Give the entries again exactly; drop the pictures.

(Beginning of WORKING DATA)

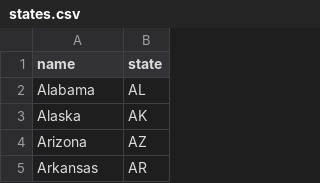
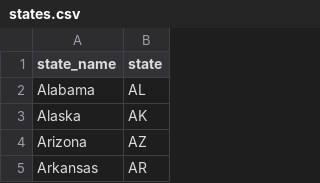
Before and after one commit to jmartinky/police_violence, a CSV file: states.csv, drawn as a sheet; only a part is shown.

```diff
--- a/states.csv
+++ b/states.csv
@@ -1,2 +1,2 @@
-name,state
+state_name,state
 Alabama,AL
```
Also changed, not shown: 4 other files.
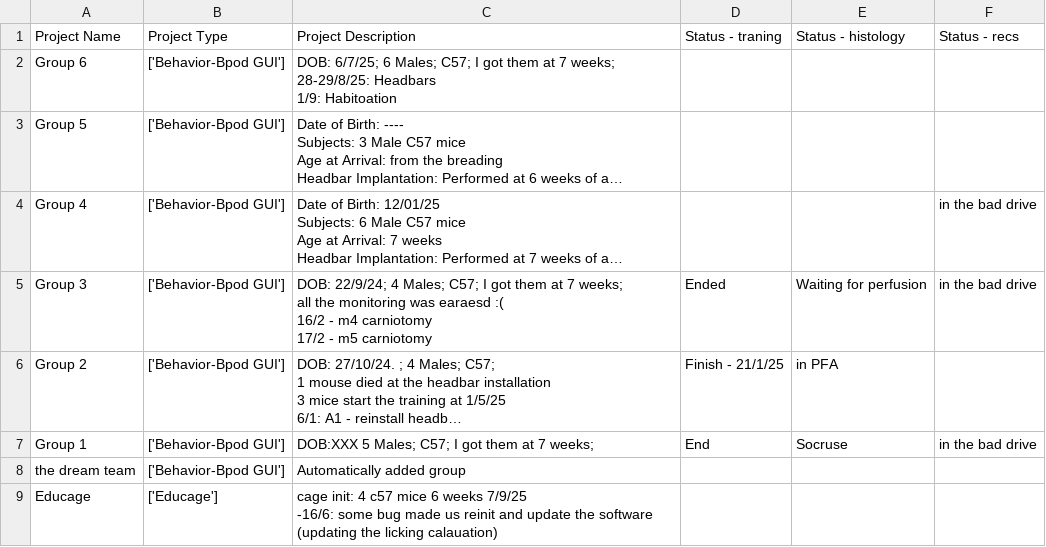
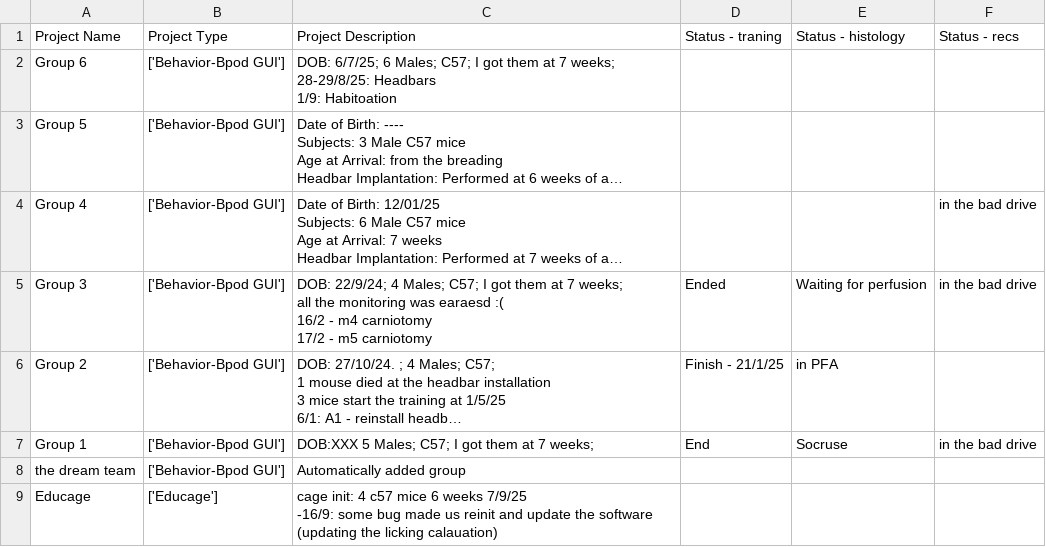
Before and after one commit to AmichaiLaviRudel/Working-Memory, a CSV file: users_data/Amichai/projects_list.csv, drawn as a sheet; long unchanged cells end in ….

```diff
--- a/users_data/Amichai/projects_list.csv
+++ b/users_data/Amichai/projects_list.csv
@@ -54,4 +54,4 @@ Group 1,['Behavior-Bpod GUI'],DOB:XXX 5 Males; C57; I got them at 7 weeks;,End,S
 the dream team,['Behavior-Bpod GUI'],Automatically added group,,,
-Educage,['Educage'],"cage init: 4 c57 mice 6 weeks 7/9/25
-
--16/6: some bug made us reinit and update the software (updating the licking calauation)",,,
+Educage,['Educage'],"cage init: 4 c57 mice 6 weeks 7/9/25
+
+-16/9: some bug made us reinit and update the software (updating the licking calauation)",,,
```
Also changed, not shown: 9 other files.
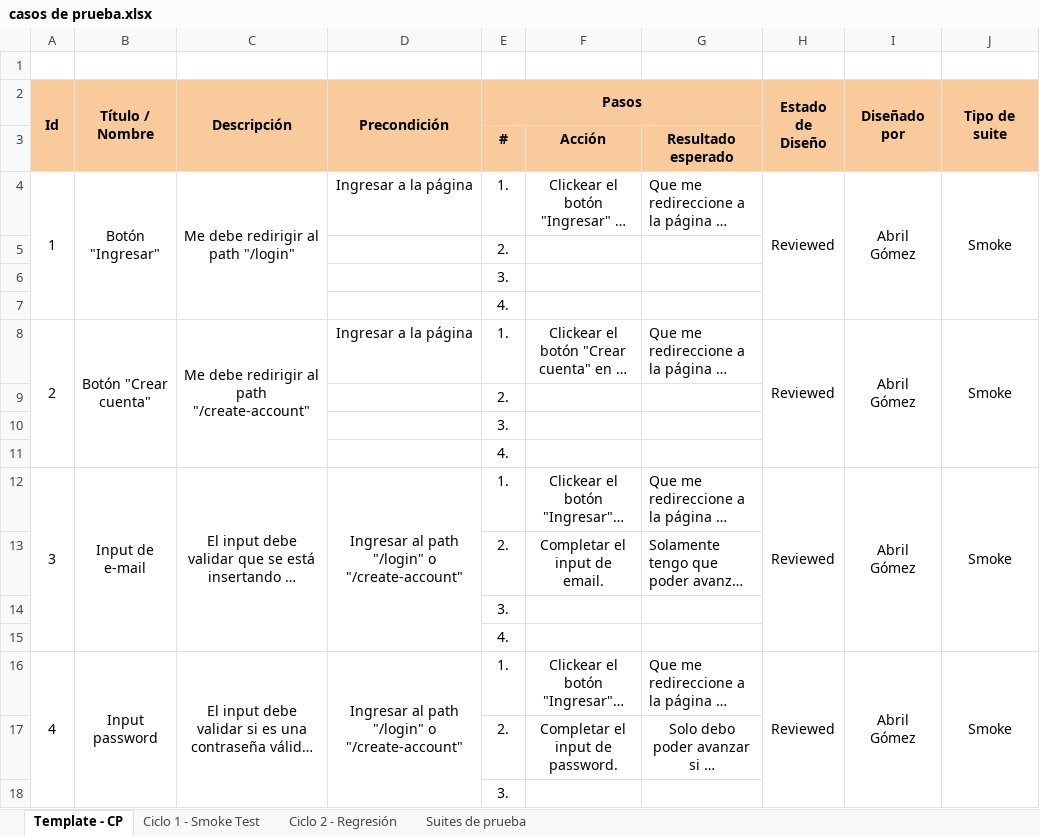
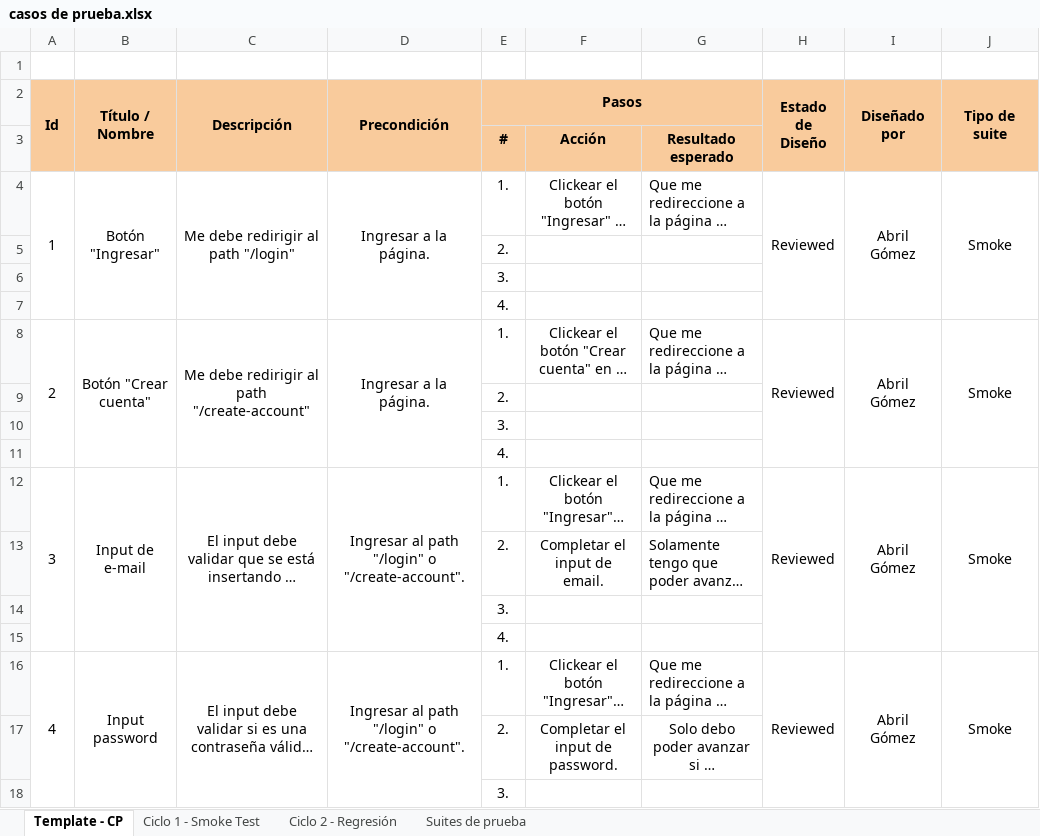
Before and after one commit to abrillgomez/digital-money-house, an Excel workbook: public/archivos-testing/casos de prueba.xlsx, sheet Template - CP, drawn as a sheet; only a part is shown; long unchanged cells end in …; values as stored, in another font and other column widths than the file's, no borders; conditional formats not drawn; the diff covers the shown part only; the diff names each change by its address in the sheet, - before the commit and + after, or states it on an @@ line.

```diff
--- a/public/archivos-testing/casos de prueba.xlsx (sheet Template - CP)
+++ b/public/archivos-testing/casos de prueba.xlsx (sheet Template - CP)
-D4 (Precondición): Ingresar a la página
+D4 (Precondición): Ingresar a la página.
+D4:D7 merged
-D8 (Precondición): Ingresar a la página
+D8 (Precondición): Ingresar a la página.
+D8:D11 merged
-D12 (Precondición): …"/login" o "/create-account"
+D12 (Precondición): …"/login" o "/create-account".
-D16 (Precondición): …"/login" o "/create-account"
+D16 (Precondición): …"/login" o "/create-account".
```
Also changed, not shown: 24 added rows and 17 edited cells elsewhere in this sheet, sheet Ciclo 1 - Smoke Test, 2 other files.
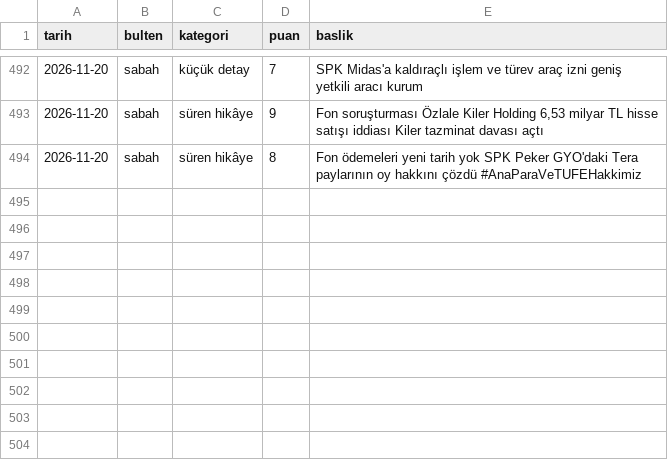
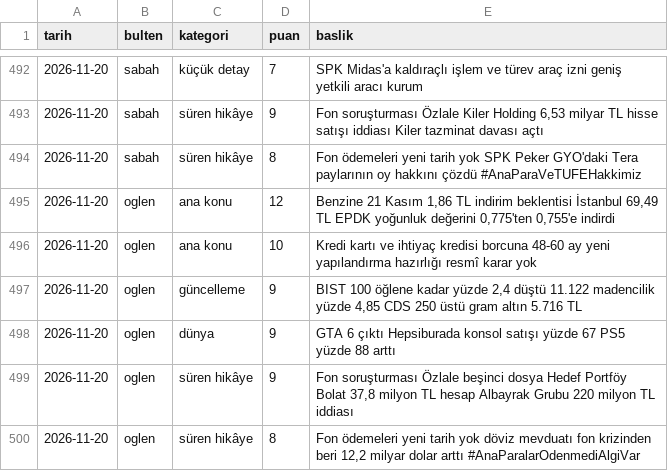
Before and after one commit to ozanturk19/Paranediyor, a CSV file: gundem/konular.csv, drawn as a sheet; only a part is shown, gaps mark what is left out; the diff names each change by its address in the sheet, - before the commit and + after, or states it on an @@ line.

```diff
--- a/gundem/konular.csv
+++ b/gundem/konular.csv
+row 495: 2026-11-20 | oglen | ana konu | 12 | Benzine 21 Kasım 1,86 TL indirim beklentisi İstanbul 69,49 TL EPDK yoğunluk değerini 0,775'ten 0,755'e indirdi
+row 496: 2026-11-20 | oglen | ana konu | 10 | Kredi kartı ve ihtiyaç kredisi borcuna 48-60 ay yeni yapılandırma hazırlığı resmî karar yok
+row 497: 2026-11-20 | oglen | güncelleme | 9 | BIST 100 öğlene kadar yüzde 2,4 düştü 11.122 madencilik yüzde 4,85 CDS 250 üstü gram altın 5.716 TL
+row 498: 2026-11-20 | oglen | dünya | 9 | GTA 6 çıktı Hepsiburada konsol satışı yüzde 67 PS5 yüzde 88 arttı
+row 499: 2026-11-20 | oglen | süren hikâye | 9 | Fon soruşturması Özlale beşinci dosya Hedef Portföy Bolat 37,8 milyon TL hesap Albayrak Grubu 220 milyon TL iddiası
+row 500: 2026-11-20 | oglen | süren hikâye | 8 | Fon ödemeleri yeni tarih yok döviz mevduatı fon krizinden beri 12,2 milyar dolar arttı #AnaParalarOdenmediAlgiVar
```
Also changed, not shown: 3 other files.
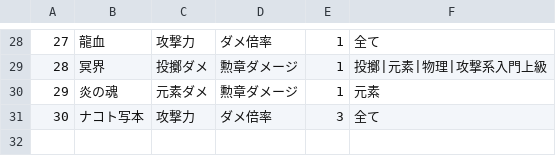
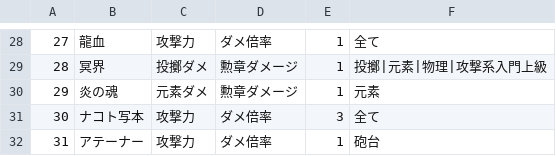
Before and after one commit to houkai-gakuen/houkai-gakuen.github.io, a CSV file: houkai_script/skill_type_list.csv, drawn as a sheet; only a part is shown, gaps mark what is left out; the diff names each change by its address in the sheet, - before the commit and + after, or states it on an @@ line.

```diff
--- a/houkai_script/skill_type_list.csv
+++ b/houkai_script/skill_type_list.csv
+row 32: 31 | アテーナー | 攻撃力 | ダメ倍率 | 1 | 砲台
```
Also changed, not shown: houkai_script/medal_list.csv, 2 other files.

(End of WORKING DATA)

▶ WRITTEN REPLY:
Before and after one commit to jmartinky/police_violence, a CSV file: states.csv, drawn as a sheet; only a part is shown.

```diff
--- a/states.csv
+++ b/states.csv
@@ -1,2 +1,2 @@
-name,state
+state_name,state
 Alabama,AL
```
Also changed, not shown: 4 other files.
Before and after one commit to AmichaiLaviRudel/Working-Memory, a CSV file: users_data/Amichai/projects_list.csv, drawn as a sheet; long unchanged cells end in ….

```diff
--- a/users_data/Amichai/projects_list.csv
+++ b/users_data/Amichai/projects_list.csv
@@ -54,4 +54,4 @@ Group 1,['Behavior-Bpod GUI'],DOB:XXX 5 Males; C57; I got them at 7 weeks;,End,S
 the dream team,['Behavior-Bpod GUI'],Automatically added group,,,
-Educage,['Educage'],"cage init: 4 c57 mice 6 weeks 7/9/25
-
--16/6: some bug made us reinit and update the software (updating the licking calauation)",,,
+Educage,['Educage'],"cage init: 4 c57 mice 6 weeks 7/9/25
+
+-16/9: some bug made us reinit and update the software (updating the licking calauation)",,,
```
Also changed, not shown: 9 other files.
Before and after one commit to abrillgomez/digital-money-house, an Excel workbook: public/archivos-testing/casos de prueba.xlsx, sheet Template - CP, drawn as a sheet; only a part is shown; long unchanged cells end in …; values as stored, in another font and other column widths than the file's, no borders; conditional formats not drawn; the diff covers the shown part only; the diff names each change by its address in the sheet, - before the commit and + after, or states it on an @@ line.

```diff
--- a/public/archivos-testing/casos de prueba.xlsx (sheet Template - CP)
+++ b/public/archivos-testing/casos de prueba.xlsx (sheet Template - CP)
-D4 (Precondición): Ingresar a la página
+D4 (Precondición): Ingresar a la página.
+D4:D7 merged
-D8 (Precondición): Ingresar a la página
+D8 (Precondición): Ingresar a la página.
+D8:D11 merged
-D12 (Precondición): …"/login" o "/create-account"
+D12 (Precondición): …"/login" o "/create-account".
-D16 (Precondición): …"/login" o "/create-account"
+D16 (Precondición): …"/login" o "/create-account".
```
Also changed, not shown: 24 added rows and 17 edited cells elsewhere in this sheet, sheet Ciclo 1 - Smoke Test, 2 other files.
Before and after one commit to ozanturk19/Paranediyor, a CSV file: gundem/konular.csv, drawn as a sheet; only a part is shown, gaps mark what is left out; the diff names each change by its address in the sheet, - before the commit and + after, or states it on an @@ line.

```diff
--- a/gundem/konular.csv
+++ b/gundem/konular.csv
+row 495: 2026-11-20 | oglen | ana konu | 12 | Benzine 21 Kasım 1,86 TL indirim beklentisi İstanbul 69,49 TL EPDK yoğunluk değerini 0,775'ten 0,755'e indirdi
+row 496: 2026-11-20 | oglen | ana konu | 10 | Kredi kartı ve ihtiyaç kredisi borcuna 48-60 ay yeni yapılandırma hazırlığı resmî karar yok
+row 497: 2026-11-20 | oglen | güncelleme | 9 | BIST 100 öğlene kadar yüzde 2,4 düştü 11.122 madencilik yüzde 4,85 CDS 250 üstü gram altın 5.716 TL
+row 498: 2026-11-20 | oglen | dünya | 9 | GTA 6 çıktı Hepsiburada konsol satışı yüzde 67 PS5 yüzde 88 arttı
+row 499: 2026-11-20 | oglen | süren hikâye | 9 | Fon soruşturması Özlale beşinci dosya Hedef Portföy Bolat 37,8 milyon TL hesap Albayrak Grubu 220 milyon TL iddiası
+row 500: 2026-11-20 | oglen | süren hikâye | 8 | Fon ödemeleri yeni tarih yok döviz mevduatı fon krizinden beri 12,2 milyar dolar arttı #AnaParalarOdenmediAlgiVar
```
Also changed, not shown: 3 other files.
Before and after one commit to houkai-gakuen/houkai-gakuen.github.io, a CSV file: houkai_script/skill_type_list.csv, drawn as a sheet; only a part is shown, gaps mark what is left out; the diff names each change by its address in the sheet, - before the commit and + after, or states it on an @@ line.

```diff
--- a/houkai_script/skill_type_list.csv
+++ b/houkai_script/skill_type_list.csv
+row 32: 31 | アテーナー | 攻撃力 | ダメ倍率 | 1 | 砲台
```
Also changed, not shown: houkai_script/medal_list.csv, 2 other files.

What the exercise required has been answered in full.